But there’s a hitch with Pew, just as with almost all of the other white papers and journal articles I’ve read: Their social media research focuses primarily on the big four sites (Facebook, Twitter, LinkedIn, MySpace).
I noted in my presentation that those may not be the best ways to reach your audience using social media, and that there are other platforms that may be more effective for reaching your target audience. I recommended they look outside the beaten path for their audience online, but in terms of finding reliable and consistent data on the others, I couldn’t give them one.
Who are the others? Bebo, BlogHer, CafeMom, CouchSurfing, DailyStrength,
Delicious, Digg, Flickr,Gather, Google+, Gowalla, MeetUp, MyYearbook, Ning, PatientsLikeMe,
PinBoard, Reddit,SparkPeople, Tumblr, Yelp and many, many more.
Those represent a lot of different ways to get public health messages in front of a variety of different audiences.
Self-Serving Data Sources
Two months ago I went off in search of data on a site that falls into the category of “the others.” What I found were white papers and infographics from social media marketing agencies that contradicted each other. In essence, I could have made the case for using or excluding the site in social media plans, and supported either conclusion with data that had been released in the last six months.
That’s a big problem. In fact, it’s probably one of the biggest problems facing the industry right now.

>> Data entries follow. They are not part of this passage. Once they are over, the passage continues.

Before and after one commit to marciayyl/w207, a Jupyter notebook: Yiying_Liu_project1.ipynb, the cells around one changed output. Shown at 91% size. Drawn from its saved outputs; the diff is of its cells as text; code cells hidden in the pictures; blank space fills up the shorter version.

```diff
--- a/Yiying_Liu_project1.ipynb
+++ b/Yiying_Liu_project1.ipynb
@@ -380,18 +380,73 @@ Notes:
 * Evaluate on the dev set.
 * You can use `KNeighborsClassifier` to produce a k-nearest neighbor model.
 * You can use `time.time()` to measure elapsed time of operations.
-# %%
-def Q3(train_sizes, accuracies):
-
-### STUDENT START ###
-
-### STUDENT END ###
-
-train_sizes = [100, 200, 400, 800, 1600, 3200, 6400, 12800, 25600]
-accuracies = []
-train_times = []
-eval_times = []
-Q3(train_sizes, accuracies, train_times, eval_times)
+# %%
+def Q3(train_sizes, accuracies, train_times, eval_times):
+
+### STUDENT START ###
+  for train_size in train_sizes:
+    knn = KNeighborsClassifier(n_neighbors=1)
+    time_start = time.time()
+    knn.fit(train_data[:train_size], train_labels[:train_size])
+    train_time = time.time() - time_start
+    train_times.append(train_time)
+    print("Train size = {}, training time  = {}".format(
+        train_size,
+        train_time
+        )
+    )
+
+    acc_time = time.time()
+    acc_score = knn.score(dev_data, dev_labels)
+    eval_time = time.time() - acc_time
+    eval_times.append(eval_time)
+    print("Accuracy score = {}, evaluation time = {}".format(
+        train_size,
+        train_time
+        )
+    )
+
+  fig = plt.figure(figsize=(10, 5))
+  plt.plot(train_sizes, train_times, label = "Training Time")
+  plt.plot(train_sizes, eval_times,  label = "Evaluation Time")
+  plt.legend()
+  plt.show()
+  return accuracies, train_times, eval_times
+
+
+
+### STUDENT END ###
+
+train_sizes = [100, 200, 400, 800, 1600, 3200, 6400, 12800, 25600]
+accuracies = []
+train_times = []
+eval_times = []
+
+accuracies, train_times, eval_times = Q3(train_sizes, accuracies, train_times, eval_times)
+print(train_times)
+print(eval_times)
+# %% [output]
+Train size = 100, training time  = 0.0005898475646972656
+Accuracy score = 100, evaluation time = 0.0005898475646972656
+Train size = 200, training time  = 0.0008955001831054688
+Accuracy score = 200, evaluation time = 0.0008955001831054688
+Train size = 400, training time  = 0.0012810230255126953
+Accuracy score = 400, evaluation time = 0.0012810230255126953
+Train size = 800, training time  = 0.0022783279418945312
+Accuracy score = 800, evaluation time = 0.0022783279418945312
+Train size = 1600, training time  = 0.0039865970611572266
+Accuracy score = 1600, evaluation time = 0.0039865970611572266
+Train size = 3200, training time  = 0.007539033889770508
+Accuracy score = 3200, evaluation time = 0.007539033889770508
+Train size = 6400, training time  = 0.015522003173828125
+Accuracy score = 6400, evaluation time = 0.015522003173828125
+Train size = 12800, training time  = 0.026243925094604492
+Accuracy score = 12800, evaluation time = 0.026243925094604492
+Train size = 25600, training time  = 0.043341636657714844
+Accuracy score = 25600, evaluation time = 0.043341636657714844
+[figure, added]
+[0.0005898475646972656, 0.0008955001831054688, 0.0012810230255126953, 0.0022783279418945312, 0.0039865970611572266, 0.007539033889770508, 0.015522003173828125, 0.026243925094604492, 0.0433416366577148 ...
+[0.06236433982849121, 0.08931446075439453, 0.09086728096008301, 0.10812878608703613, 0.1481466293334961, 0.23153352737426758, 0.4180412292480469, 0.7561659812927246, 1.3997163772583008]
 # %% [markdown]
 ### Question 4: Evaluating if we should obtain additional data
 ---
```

Recently I was privy to a final report on a campaign that was not successful. The few data sources that were cited, had been cherry picked. But, without any other reliable source of data, pay or free, they had created a strategy and then back-filled the research to support it. We can’t use the lack of consistent data on “the others” to support a strategy we simply like, not one that we know will be effective.
What Do We Do Now?
With Pew, Nielsen and Forrester focusing primarily on the big four (Facebook, LinkedIn, Twitter and MySpace) we’re left with a major information gap. Where do we find information like this? How do we sift through the existing research and consolidate resources?
I want to hear from you! What research sources do you use to find data on “the others”?
*Full disclosure, 7 of the 16 “other” should be MySpace, however, the MySpace logo is highly difficult to carve out of rolled fondant at 10pm on a Wednesday.
References & Resources
Pew Internet & American Life Project, Social Networking Sites & Our Lives, June 16, 2011